___ PROVIDED DATA

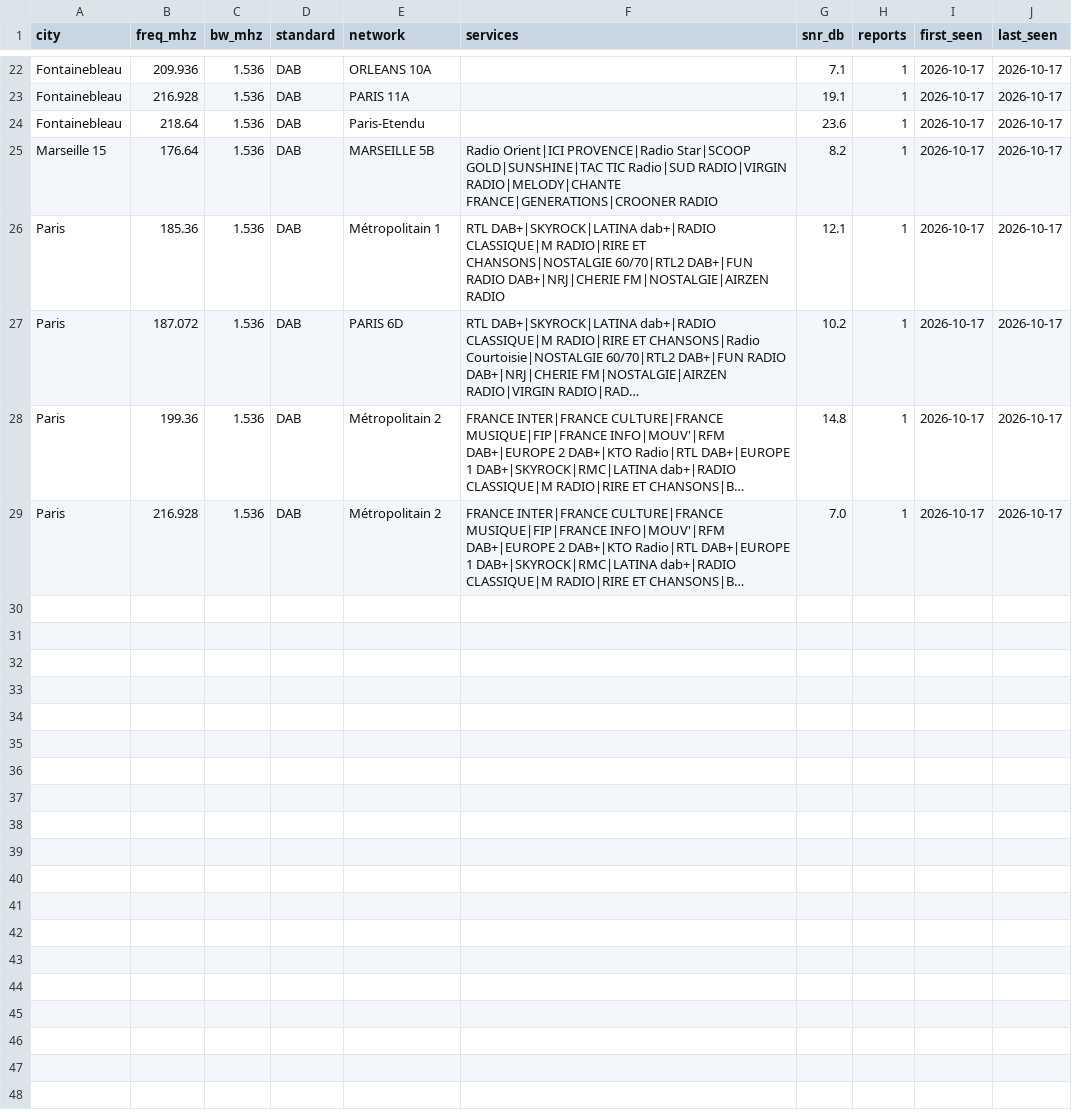
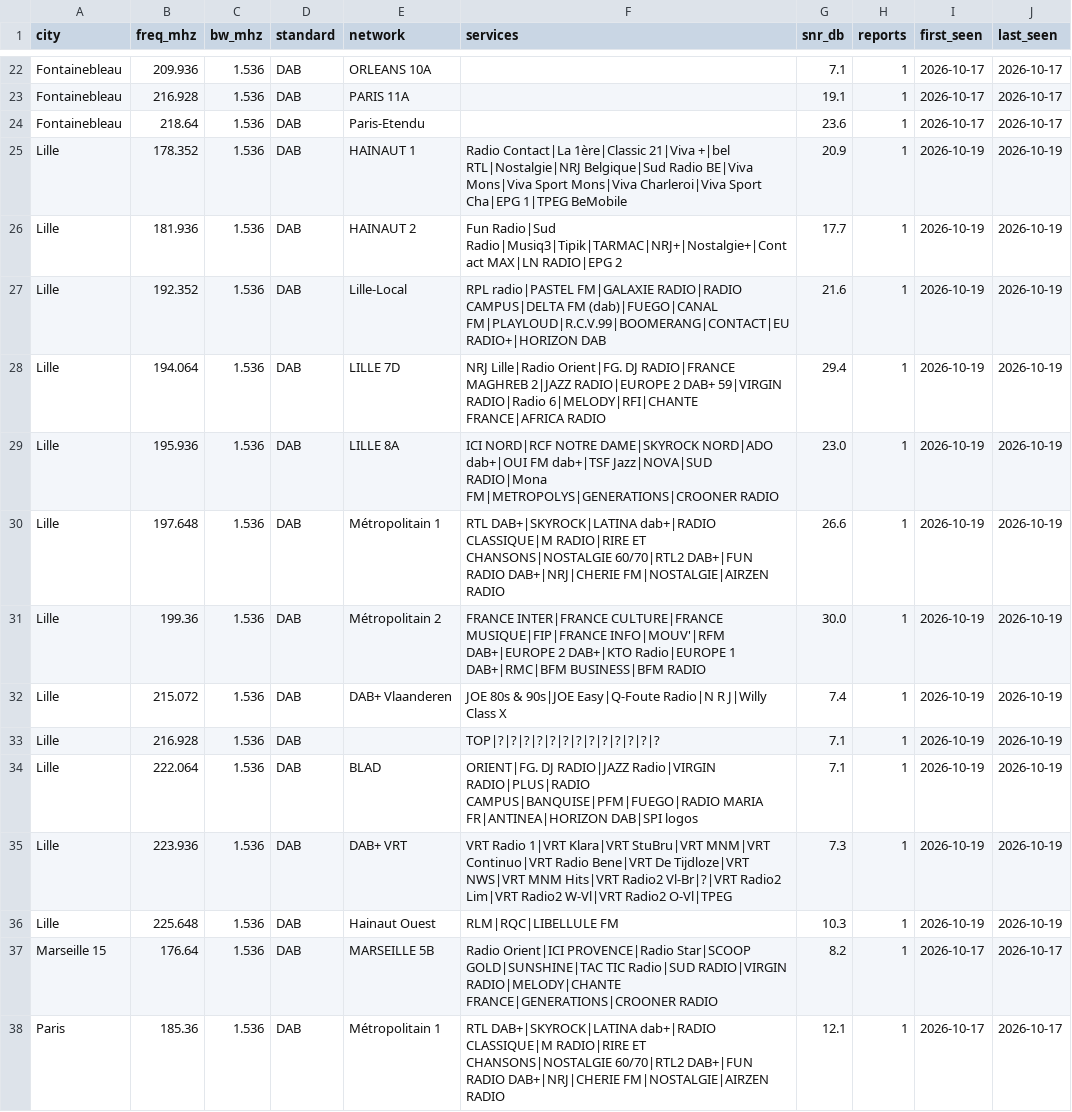
Before and after one commit to adswill/OnAir-channels, a CSV file: dab/FR.csv, drawn as a sheet; only a part is shown, gaps mark what is left out; the shorter side is filled out with more unchanged rows; long unchanged cells end in …; the diff names each change by its address in the sheet, - before the commit and + after, or states it on an @@ line.

```diff
--- a/dab/FR.csv
+++ b/dab/FR.csv
+row 25: Lille | 178.352 | 1.536 | DAB | HAINAUT 1 | Radio Contact|La 1ère|Classic 21|Viva +|bel RTL|Nostalgie|NRJ Belgique|Sud Radio BE|Viva Mons|Viva Sport Mons|Viva Charleroi|Viva Sport Cha|EPG 1|TPEG BeMobile | 20.9 | 1 | 2026-10-19 | 2026-10-19
+row 26: Lille | 181.936 | 1.536 | DAB | HAINAUT 2 | Fun Radio|Sud Radio|Musiq3|Tipik|TARMAC|NRJ+|Nostalgie+|Contact MAX|LN RADIO|EPG 2 | 17.7 | 1 | 2026-10-19 | 2026-10-19
+row 27: Lille | 192.352 | 1.536 | DAB | Lille-Local | RPL radio|PASTEL FM|GALAXIE RADIO|RADIO CAMPUS|DELTA FM (dab)|FUEGO|CANAL FM|PLAYLOUD|R.C.V.99|BOOMERANG|CONTACT|EURADIO+|HORIZON DAB | 21.6 | 1 | 2026-10-19 | 2026-10-19
+row 28: Lille | 194.064 | 1.536 | DAB | LILLE 7D | NRJ Lille|Radio Orient|FG. DJ RADIO|FRANCE MAGHREB 2|JAZZ RADIO|EUROPE 2 DAB+ 59|VIRGIN RADIO|Radio 6|MELODY|RFI|CHANTE FRANCE|AFRICA RADIO | 29.4 | 1 | 2026-10-19 | 2026-10-19
+row 29: Lille | 195.936 | 1.536 | DAB | LILLE 8A | ICI NORD|RCF NOTRE DAME|SKYROCK NORD|ADO dab+|OUI FM dab+|TSF Jazz|NOVA|SUD RADIO|Mona FM|METROPOLYS|GENERATIONS|CROONER RADIO | 23.0 | 1 | 2026-10-19 | 2026-10-19
+row 30: Lille | 197.648 | 1.536 | DAB | Métropolitain 1 | RTL DAB+|SKYROCK|LATINA dab+|RADIO CLASSIQUE|M RADIO|RIRE ET CHANSONS|NOSTALGIE 60/70|RTL2 DAB+|FUN RADIO DAB+|NRJ|CHERIE FM|NOSTALGIE|AIRZEN RADIO | 26.6 | 1 | 2026-10-19 | 2026-10-19
+row 31: Lille | 199.36 | 1.536 | DAB | Métropolitain 2 | FRANCE INTER|FRANCE CULTURE|FRANCE MUSIQUE|FIP|FRANCE INFO|MOUV'|RFM DAB+|EUROPE 2 DAB+|KTO Radio|EUROPE 1 DAB+|RMC|BFM BUSINESS|BFM RADIO | 30.0 | 1 | 2026-10-19 | 2026-10-19
+row 32: Lille | 215.072 | 1.536 | DAB | DAB+ Vlaanderen | JOE 80s & 90s|JOE Easy|Q-Foute Radio|N R J|Willy Class X | 7.4 | 1 | 2026-10-19 | 2026-10-19
+row 33: Lille | 216.928 | 1.536 | DAB |  | TOP|?|?|?|?|?|?|?|?|?|?|?|?|? | 7.1 | 1 | 2026-10-19 | 2026-10-19
+row 34: Lille | 222.064 | 1.536 | DAB | BLAD | ORIENT|FG. DJ RADIO|JAZZ Radio|VIRGIN RADIO|PLUS|RADIO CAMPUS|BANQUISE|PFM|FUEGO|RADIO MARIA FR|ANTINEA|HORIZON DAB|SPI logos | 7.1 | 1 | 2026-10-19 | 2026-10-19
+row 35: Lille | 223.936 | 1.536 | DAB | DAB+ VRT | VRT Radio 1|VRT Klara|VRT StuBru|VRT MNM|VRT Continuo|VRT Radio Bene|VRT De Tijdloze|VRT NWS|VRT MNM Hits|VRT Radio2 Vl-Br|?|VRT Radio2 Lim|VRT Radio2 W-Vl|VRT Radio2 O-Vl|TPEG | 7.3 | 1 | 2026-10-19 | 2026-10-19
+row 36: Lille | 225.648 | 1.536 | DAB | Hainaut Ouest | RLM|RQC|LIBELLULE FM | 10.3 | 1 | 2026-10-19 | 2026-10-19
```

______

- _WHAT YOU ARE ASKED TO DO_:
Every record must be set down again exactly; pictures do not belong in the copy.

- _WRITTEN SOLUTION_:
Before and after one commit to adswill/OnAir-channels, a CSV file: dab/FR.csv, drawn as a sheet; only a part is shown, gaps mark what is left out; the shorter side is filled out with more unchanged rows; long unchanged cells end in …; the diff names each change by its address in the sheet, - before the commit and + after, or states it on an @@ line.

```diff
--- a/dab/FR.csv
+++ b/dab/FR.csv
+row 25: Lille | 178.352 | 1.536 | DAB | HAINAUT 1 | Radio Contact|La 1ère|Classic 21|Viva +|bel RTL|Nostalgie|NRJ Belgique|Sud Radio BE|Viva Mons|Viva Sport Mons|Viva Charleroi|Viva Sport Cha|EPG 1|TPEG BeMobile | 20.9 | 1 | 2026-10-19 | 2026-10-19
+row 26: Lille | 181.936 | 1.536 | DAB | HAINAUT 2 | Fun Radio|Sud Radio|Musiq3|Tipik|TARMAC|NRJ+|Nostalgie+|Contact MAX|LN RADIO|EPG 2 | 17.7 | 1 | 2026-10-19 | 2026-10-19
+row 27: Lille | 192.352 | 1.536 | DAB | Lille-Local | RPL radio|PASTEL FM|GALAXIE RADIO|RADIO CAMPUS|DELTA FM (dab)|FUEGO|CANAL FM|PLAYLOUD|R.C.V.99|BOOMERANG|CONTACT|EURADIO+|HORIZON DAB | 21.6 | 1 | 2026-10-19 | 2026-10-19
+row 28: Lille | 194.064 | 1.536 | DAB | LILLE 7D | NRJ Lille|Radio Orient|FG. DJ RADIO|FRANCE MAGHREB 2|JAZZ RADIO|EUROPE 2 DAB+ 59|VIRGIN RADIO|Radio 6|MELODY|RFI|CHANTE FRANCE|AFRICA RADIO | 29.4 | 1 | 2026-10-19 | 2026-10-19
+row 29: Lille | 195.936 | 1.536 | DAB | LILLE 8A | ICI NORD|RCF NOTRE DAME|SKYROCK NORD|ADO dab+|OUI FM dab+|TSF Jazz|NOVA|SUD RADIO|Mona FM|METROPOLYS|GENERATIONS|CROONER RADIO | 23.0 | 1 | 2026-10-19 | 2026-10-19
+row 30: Lille | 197.648 | 1.536 | DAB | Métropolitain 1 | RTL DAB+|SKYROCK|LATINA dab+|RADIO CLASSIQUE|M RADIO|RIRE ET CHANSONS|NOSTALGIE 60/70|RTL2 DAB+|FUN RADIO DAB+|NRJ|CHERIE FM|NOSTALGIE|AIRZEN RADIO | 26.6 | 1 | 2026-10-19 | 2026-10-19
+row 31: Lille | 199.36 | 1.536 | DAB | Métropolitain 2 | FRANCE INTER|FRANCE CULTURE|FRANCE MUSIQUE|FIP|FRANCE INFO|MOUV'|RFM DAB+|EUROPE 2 DAB+|KTO Radio|EUROPE 1 DAB+|RMC|BFM BUSINESS|BFM RADIO | 30.0 | 1 | 2026-10-19 | 2026-10-19
+row 32: Lille | 215.072 | 1.536 | DAB | DAB+ Vlaanderen | JOE 80s & 90s|JOE Easy|Q-Foute Radio|N R J|Willy Class X | 7.4 | 1 | 2026-10-19 | 2026-10-19
+row 33: Lille | 216.928 | 1.536 | DAB |  | TOP|?|?|?|?|?|?|?|?|?|?|?|?|? | 7.1 | 1 | 2026-10-19 | 2026-10-19
+row 34: Lille | 222.064 | 1.536 | DAB | BLAD | ORIENT|FG. DJ RADIO|JAZZ Radio|VIRGIN RADIO|PLUS|RADIO CAMPUS|BANQUISE|PFM|FUEGO|RADIO MARIA FR|ANTINEA|HORIZON DAB|SPI logos | 7.1 | 1 | 2026-10-19 | 2026-10-19
+row 35: Lille | 223.936 | 1.536 | DAB | DAB+ VRT | VRT Radio 1|VRT Klara|VRT StuBru|VRT MNM|VRT Continuo|VRT Radio Bene|VRT De Tijdloze|VRT NWS|VRT MNM Hits|VRT Radio2 Vl-Br|?|VRT Radio2 Lim|VRT Radio2 W-Vl|VRT Radio2 O-Vl|TPEG | 7.3 | 1 | 2026-10-19 | 2026-10-19
+row 36: Lille | 225.648 | 1.536 | DAB | Hainaut Ouest | RLM|RQC|LIBELLULE FM | 10.3 | 1 | 2026-10-19 | 2026-10-19
```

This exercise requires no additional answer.